> **GIVEN INFORMATION**:
..............................
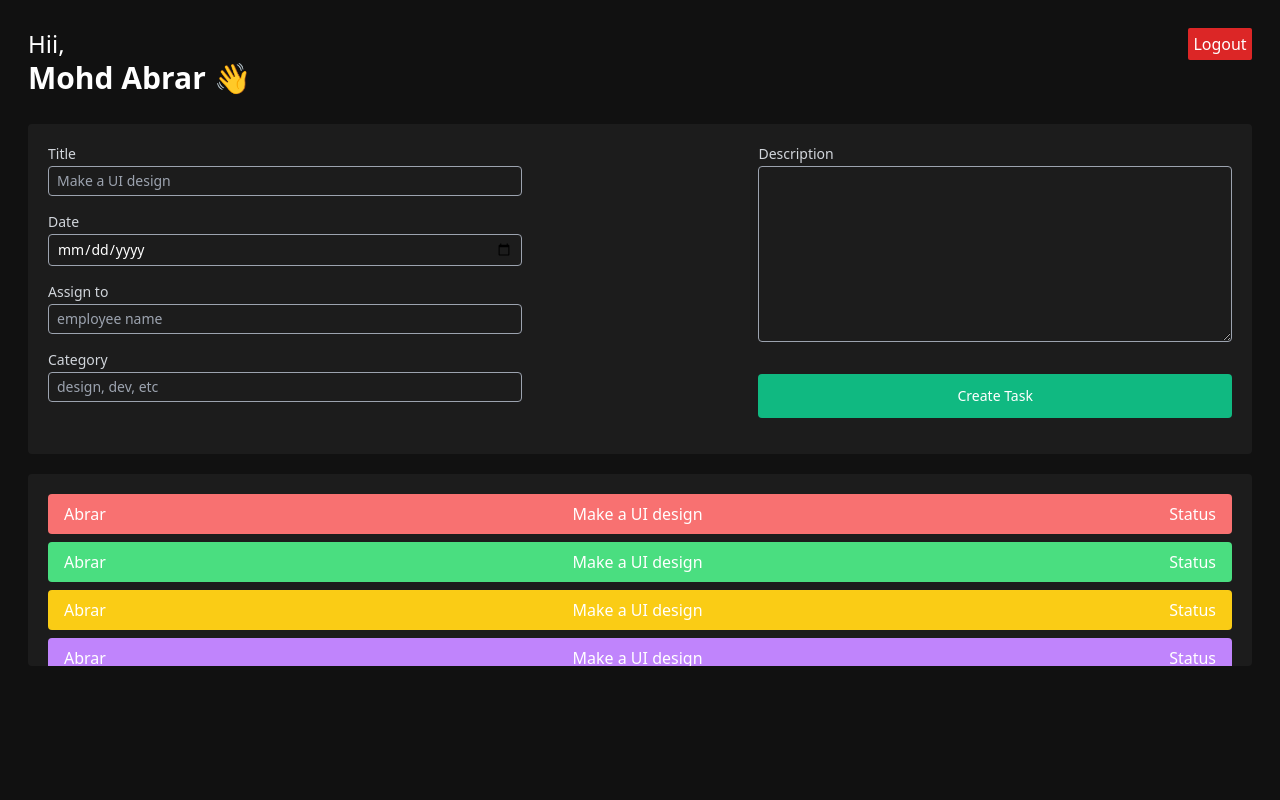
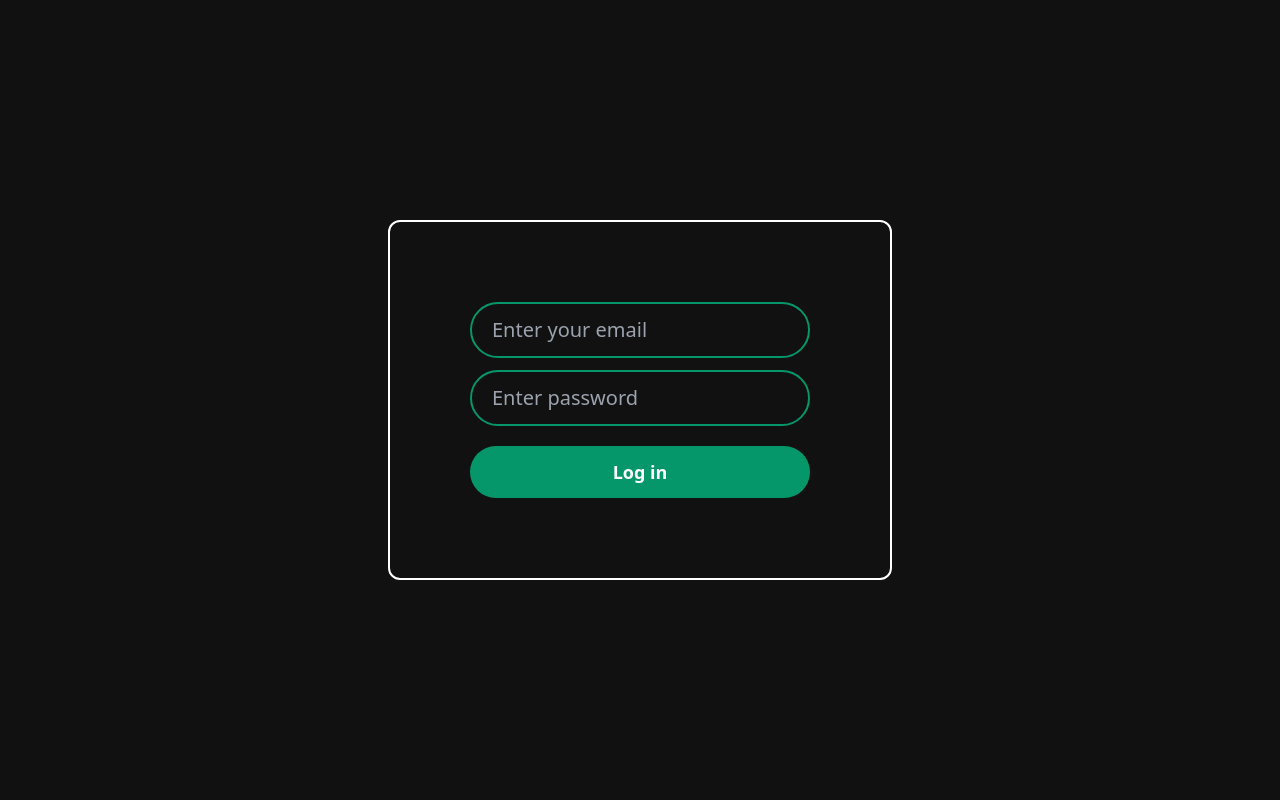
Before and after one commit to MohdAbrar774/ems---react-project, a React (Vite) app: page / in a window 1280 px wide. Shown: the top 800 px of the page. Built offline with nearby package versions, Linux system fonts and the light colour scheme.

Commit message:
Setting up employee and admin page after login

```diff
--- a/src/App.jsx
+++ b/src/App.jsx
@@ -1,19 +1,29 @@
 import Login from './component/Auth/Login'
 import EmployeeDashboard from './component/DashBoard.jsx/EmployeeDashboard'
 import AdminDashboard from './component/DashBoard.jsx/AdminDashboard'
-import { useEffect } from 'react'
-import { getLocalStorage } from './utils/localStorage'
+import { useState } from 'react'
 
 const App = () => {
-  useEffect(()=>{
-   // setLocalStorage()
-   getLocalStorage()
-  })
+
+  const [user, setUser] = useState(null);
+
+  const handleLogin = (email, password)=>{
+
+    if(email == 'admin@me.com' && password == '123'){
+      setUser('admin')
+      console.log(user)
+
+    }else if(email == 'user@me.com' && password == '123'){
+      setUser('employee')
+      console.log(user)
+    }else{
+      alert("Invalid Credentials")
+    }
+  }
   return (
     <>
-      {/* <Login/> */}
-      {/* <EmployeeDashboard/> */}
-      <AdminDashboard/>
+     { !user ? <Login handleLogin = {handleLogin}/> : ''}
+      {user == 'admin' ? <AdminDashboard/>: <EmployeeDashboard/> }
     </>
   )
 }
--- a/src/component/Auth/Login.jsx
+++ b/src/component/Auth/Login.jsx
@@ -1,13 +1,12 @@
 import React, { useState } from 'react'
 
-const Login = () => {
+const Login = ({handleLogin}) => {
 
   const [email,setEmail] = useState('');
   const [password,setPassword] = useState('');
   const submitHandler = (e)=>{
     e.preventDefault();
-    console.log("This is email: "+email)
-    console.log("This is PassWord: "+password)
+    handleLogin(email,password)
     setEmail("")
     setPassword("")
   }
--- a/src/component/Context/AuthContext.jsx
+++ /dev/null
@@ -1,11 +0,0 @@
-import React from 'react'
-
-const AuthContext = ({children}) => {
-  return (
-    <div>
-      {children}
-    </div>
-  )
-}
-
-export default AuthContext
--- /dev/null
+++ b/src/component/Context/AuthProvider.jsx
@@ -0,0 +1,15 @@
+import { createContext } from 'react'
+
+
+export const AuthContext = createContext
+const AuthProvider = ({children}) => {
+
+
+  return (
+    <div>
+      {children}
+    </div>
+  )
+}
+
+export default AuthProvider
--- a/src/component/Context/TaskContext.jsx
+++ /dev/null
@@ -1,11 +0,0 @@
-import React from 'react'
-
-const TaskContext = ({children}) => {
-  return (
-    <div>
-      {children}
-    </div>
-  )
-}
-
-export default TaskContext
--- a/src/main.jsx
+++ b/src/main.jsx
@@ -2,16 +2,15 @@ import { StrictMode } from 'react'
 import { createRoot } from 'react-dom/client'
 import './index.css'
 import App from './App.jsx'
-import TextContext from './component/Context/TaskContext.jsx'
-import AuthContext from './component/Context/AuthContext.jsx'
+import AuthProvider from './component/Context/AuthProvider.jsx'
 
 createRoot(document.getElementById('root')).render(
  // <StrictMode>
- <TextContext>
-     <AuthContext>
+
+     <AuthProvider>
      <App />
-     </AuthContext>
- </TextContext>
+     </AuthProvider>
+
 
 //  </StrictMode>,
 )
```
..............................
> **WORK TASK**: Go through the entries and copy every line with "console".

> **REPLY**:
+      console.log(user)
+      console.log(user)
-    console.log("This is email: "+email)
-    console.log("This is PassWord: "+password)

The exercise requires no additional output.